I hope that this blog helps them know how I’m doing. I know some of them read it. I do like to know how they’re doing though. Sunday passed by without much excitement, and gave way to Monday, when I was excited to get back into work.

 

I had more magnetometer studies to do, but first, I decided to sit in on a telecon with Hang and Evan. Afterwards, I went back to my desk and, whiilst waiting for Vinny, struggled with plotting and python. I am not super familliar with python, but it is very well documented, and quite intuitive. Also, with some of the LSC’s tools that I’ve been introduced to here, it’s never been easier for me to do this kind of work.

Once Vinny was out and I had cracked the plotting tools, we retrieved what we needed from the corner station, and headed back to the Y arm. One thing that I noticed was this in my new shoes, putting on the shoe covers was a little awkward. Whilst taking the data we discussed our weekends, we had a big discussion about the games series The Elder Scrolls (I got lost in the lore one summer), talked about the movie The Room – it’s hilarious, you have to see it. But don’t mistake it for the 2015 Oscar nominee “Room”. That film had me in tears. In the end, we didn’t leave the Y arm until 6pm. It’s Vinny’s last day in town until Friday, so we left the magnetometer where it was to get some lock time.

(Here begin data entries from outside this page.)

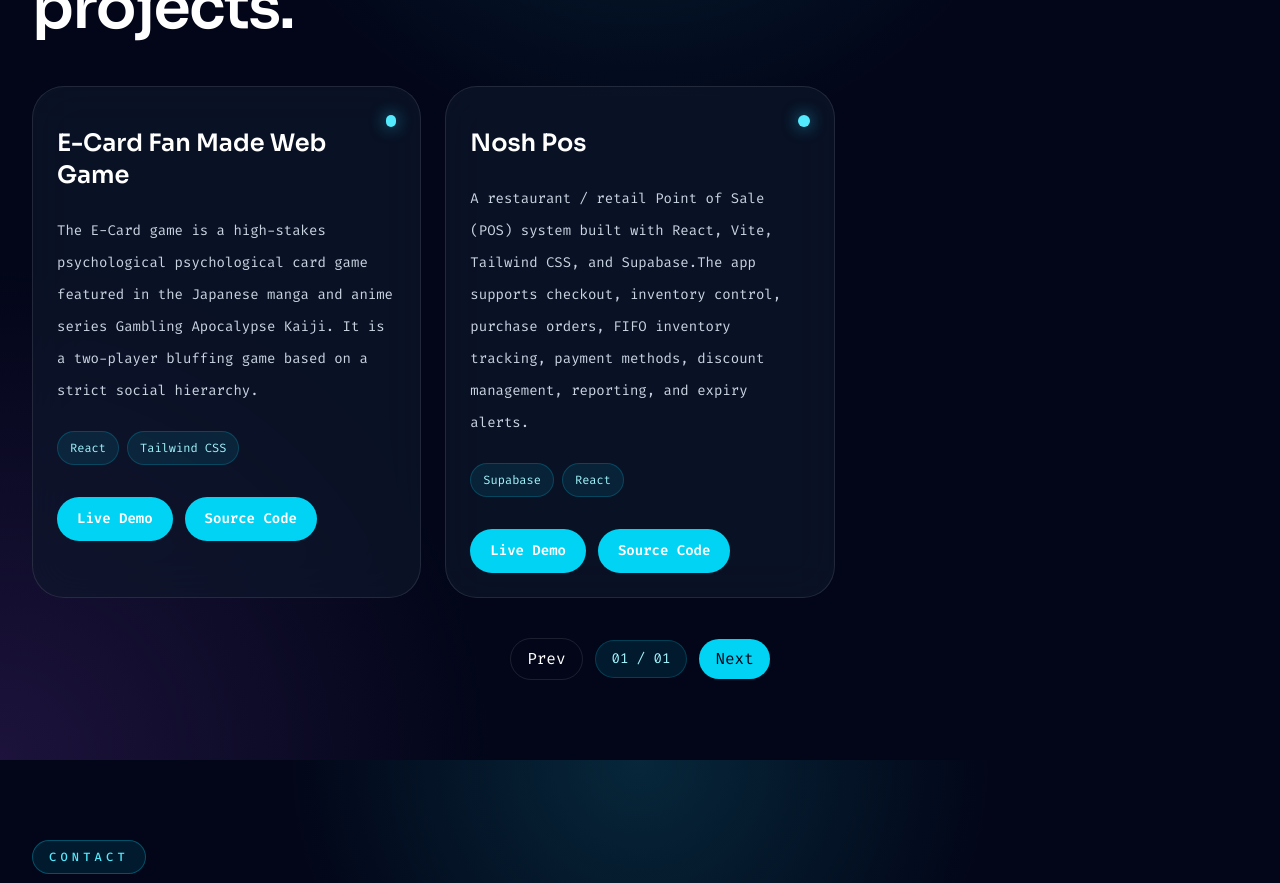
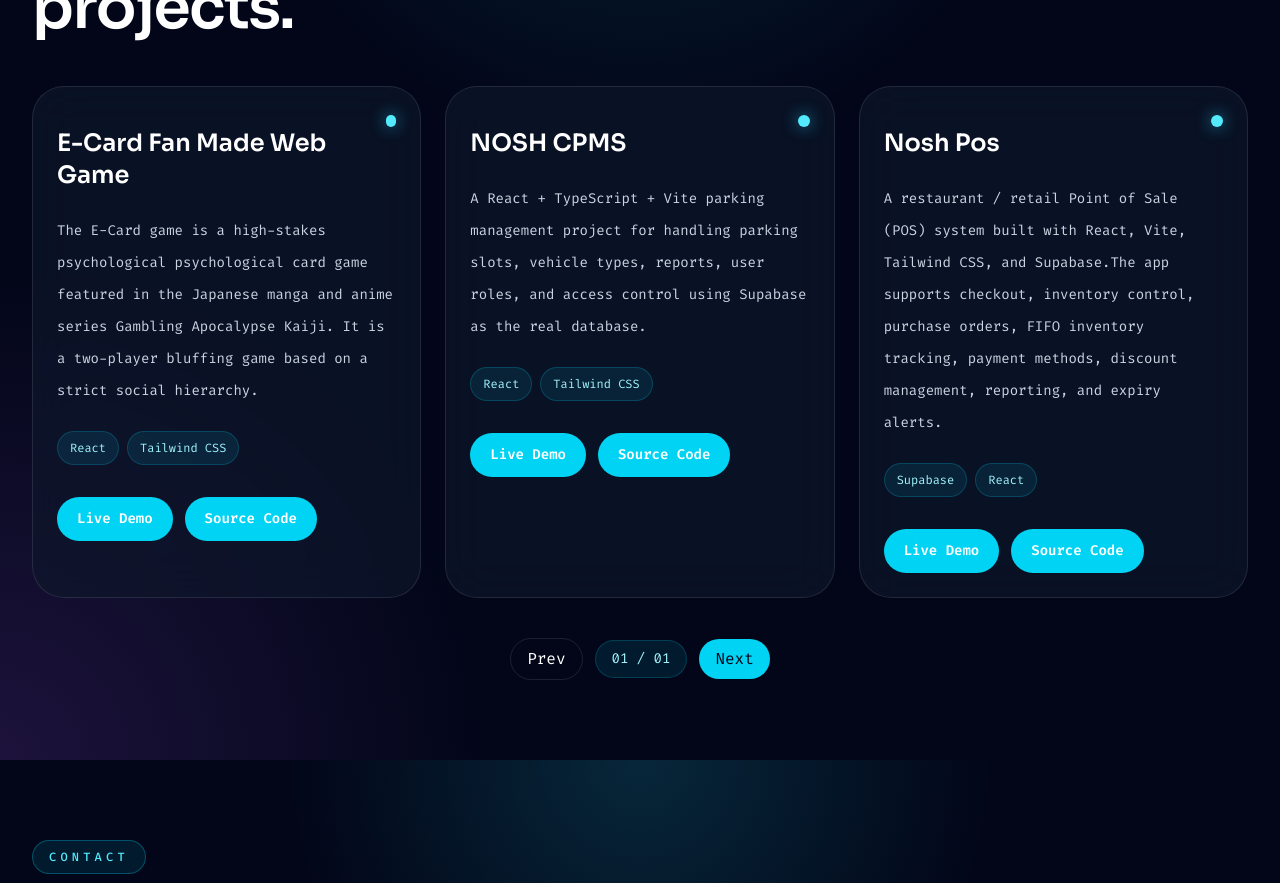
Before and after one commit to izumi-dev98/nay_myo_maung, a React (Vite) app: page / in a window 1280 px wide. Shown: the part 2820-3703 px from the top of the page. Built offline with nearby package versions, Linux system fonts and the light colour scheme.

Commit message:
Add New Project

```diff
--- a/src/App.jsx
+++ b/src/App.jsx
@@ -272,6 +272,16 @@ function ProjectsSection() {
       liveUrl: 'https://e-card-six.vercel.app/',
       liveLabel: 'Live Demo',
       codeUrl: 'https://github.com/izumi-dev98/E_Card-.git',
+      codeLabel: 'Source Code',
+    },
+      {
+      title: 'NOSH CPMS',
+      description:
+        'A React + TypeScript + Vite parking management project for handling parking slots, vehicle types, reports, user roles, and access control using Supabase as the real database.',
+      stack: ['React', 'Tailwind CSS'],
+      liveUrl: 'https://nosh-cpms.vercel.app/',
+      liveLabel: 'Live Demo',
+      codeUrl: 'https://github.com/izumi-dev98/Nosh_CPMS.git',
       codeLabel: 'Source Code',
     },
     {
```
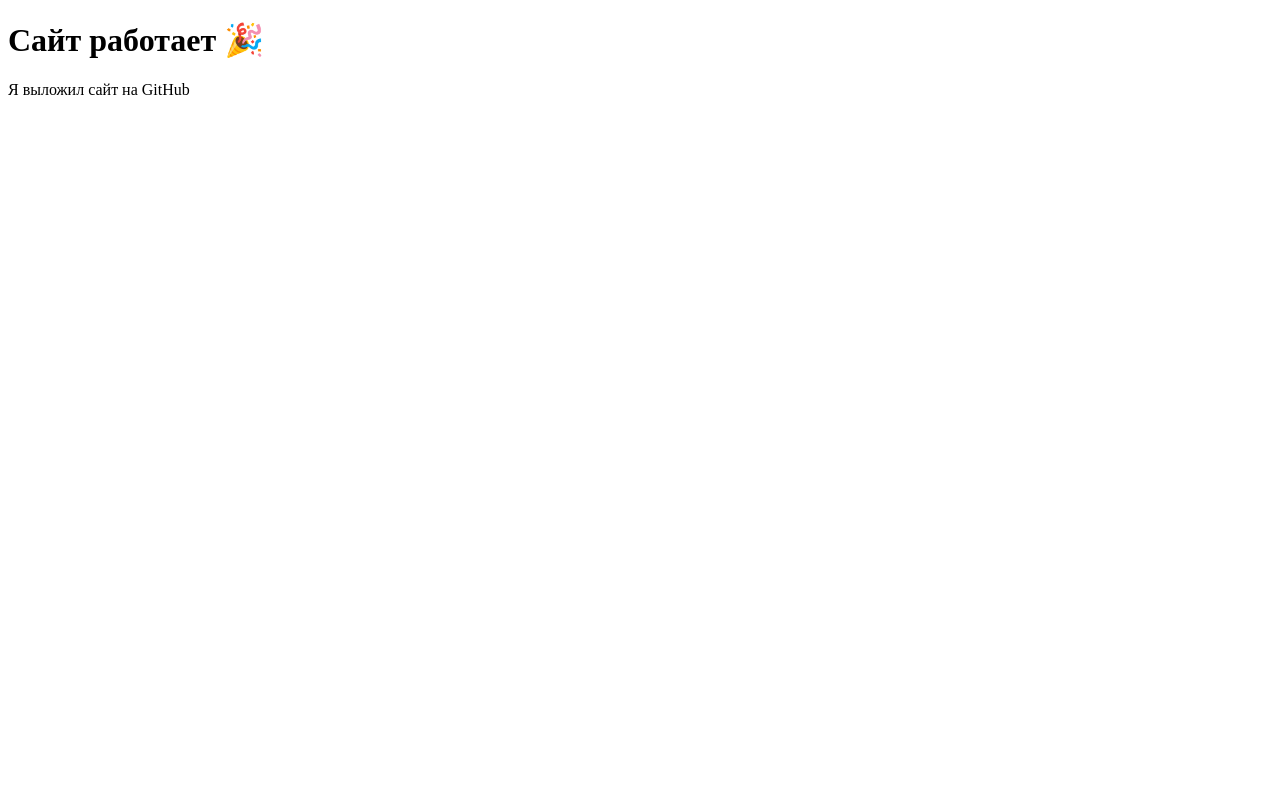
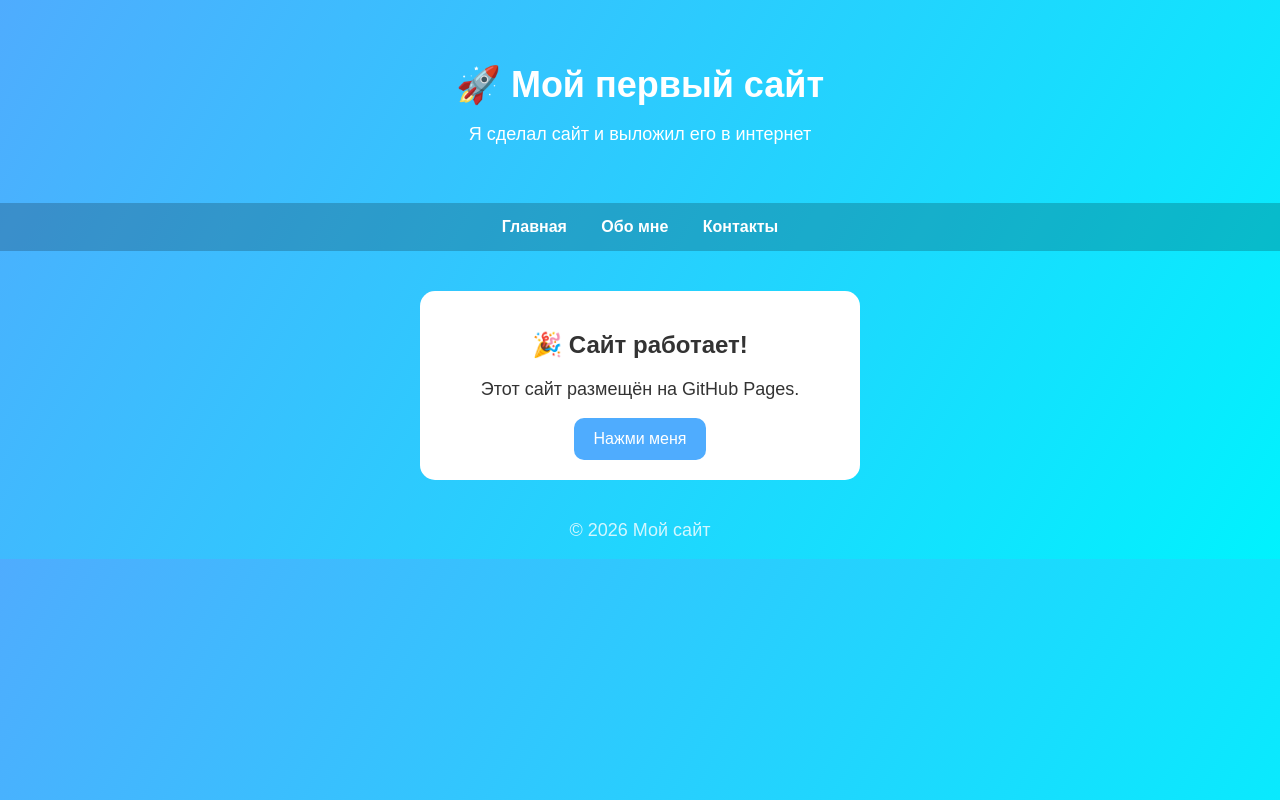
Before and after one commit to maga-web1/site, a plain HTML site: page index.html in a window 1280 px wide. Drawn offline with Linux system fonts and the light colour scheme.

Commit message:
Update index.html

```diff
--- a/index.html
+++ b/index.html
@@ -1,11 +1,81 @@
 <!DOCTYPE html>
-<html>
+<html lang="ru">
 <head>
-  <meta charset="UTF-8">
-  <title>Мой сайт</title>
+    <meta charset="UTF-8">
+    <title>Мой сайт</title>
+    <style>
+        body {
+            margin: 0;
+            font-family: Arial, sans-serif;
+            background: linear-gradient(120deg, #4facfe, #00f2fe);
+            color: white;
+            text-align: center;
+        }
+        header {
+            padding: 40px 20px;
+        }
+        h1 {
+            font-size: 36px;
+            margin-bottom: 10px;
+        }
+        p {
+            font-size: 18px;
+        }
+        nav {
+            background: rgba(0,0,0,0.2);
+            padding: 15px;
+        }
+        nav a {
+            color: white;
+            margin: 0 15px;
+            text-decoration: none;
+            font-weight: bold;
+        }
+        .card {
+            background: white;
+            color: #333;
+            max-width: 400px;
+            margin: 40px auto;
+            padding: 20px;
+            border-radius: 15px;
+        }
+        button {
+            background: #4facfe;
+            border: none;
+            padding: 12px 20px;
+            font-size: 16px;
+            color: white;
+            border-radius: 10px;
+            cursor: pointer;
+        }
+        footer {
+            margin-top: 40px;
+            opacity: 0.8;
+        }
+    </style>
 </head>
 <body>
-  <h1>Сайт работает 🎉</h1>
-  <p>Я выложил сайт на GitHub</p>
+
+<header>
+    <h1>🚀 Мой первый сайт</h1>
+    <p>Я сделал сайт и выложил его в интернет</p>
+</header>
+
+<nav>
+    <a href="#">Главная</a>
+    <a href="#">Обо мне</a>
+    <a href="#">Контакты</a>
+</nav>
+
+<div class="card">
+    <h2>🎉 Сайт работает!</h2>
+    <p>Этот сайт размещён на GitHub Pages.</p>
+    <button onclick="alert('Спасибо, что нажал кнопку!')">Нажми меня</button>
+</div>
+
+<footer>
+    <p>© 2026 Мой сайт</p>
+</footer>
+
 </body>
-</html>
+  </html>
```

I’m writing this Tuesday night. Tomorrow, Wednesday, I plan to go on a road trip to Seattle with Jenne, one of the postdocs here. She needs company for the car, and I have some quiet time whilst Vinny isn’t here. Stay tuned!